[Web page edit records]
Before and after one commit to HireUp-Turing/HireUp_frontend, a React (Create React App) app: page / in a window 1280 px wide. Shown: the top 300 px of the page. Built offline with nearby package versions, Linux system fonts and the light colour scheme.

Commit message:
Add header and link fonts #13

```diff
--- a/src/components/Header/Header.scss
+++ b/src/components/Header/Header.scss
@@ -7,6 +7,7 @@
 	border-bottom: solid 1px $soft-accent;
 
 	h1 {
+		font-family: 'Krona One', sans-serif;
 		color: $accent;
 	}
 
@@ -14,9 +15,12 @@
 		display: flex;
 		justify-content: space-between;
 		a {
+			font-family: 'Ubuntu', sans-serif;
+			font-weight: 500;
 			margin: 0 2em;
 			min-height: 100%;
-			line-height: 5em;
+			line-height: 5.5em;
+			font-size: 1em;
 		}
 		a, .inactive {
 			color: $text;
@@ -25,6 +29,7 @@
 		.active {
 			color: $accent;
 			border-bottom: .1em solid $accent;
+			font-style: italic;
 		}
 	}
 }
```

**Assignment**
Each entry is to be retyped precisely as it stands.

**Reply**
Before and after one commit to HireUp-Turing/HireUp_frontend, a React (Create React App) app: page / in a window 1280 px wide. Shown: the top 300 px of the page. Built offline with nearby package versions, Linux system fonts and the light colour scheme.

Commit message:
Add header and link fonts #13

```diff
--- a/src/components/Header/Header.scss
+++ b/src/components/Header/Header.scss
@@ -7,6 +7,7 @@
 	border-bottom: solid 1px $soft-accent;
 
 	h1 {
+		font-family: 'Krona One', sans-serif;
 		color: $accent;
 	}
 
@@ -14,9 +15,12 @@
 		display: flex;
 		justify-content: space-between;
 		a {
+			font-family: 'Ubuntu', sans-serif;
+			font-weight: 500;
 			margin: 0 2em;
 			min-height: 100%;
-			line-height: 5em;
+			line-height: 5.5em;
+			font-size: 1em;
 		}
 		a, .inactive {
 			color: $text;
@@ -25,6 +29,7 @@
 		.active {
 			color: $accent;
 			border-bottom: .1em solid $accent;
+			font-style: italic;
 		}
 	}
 }
```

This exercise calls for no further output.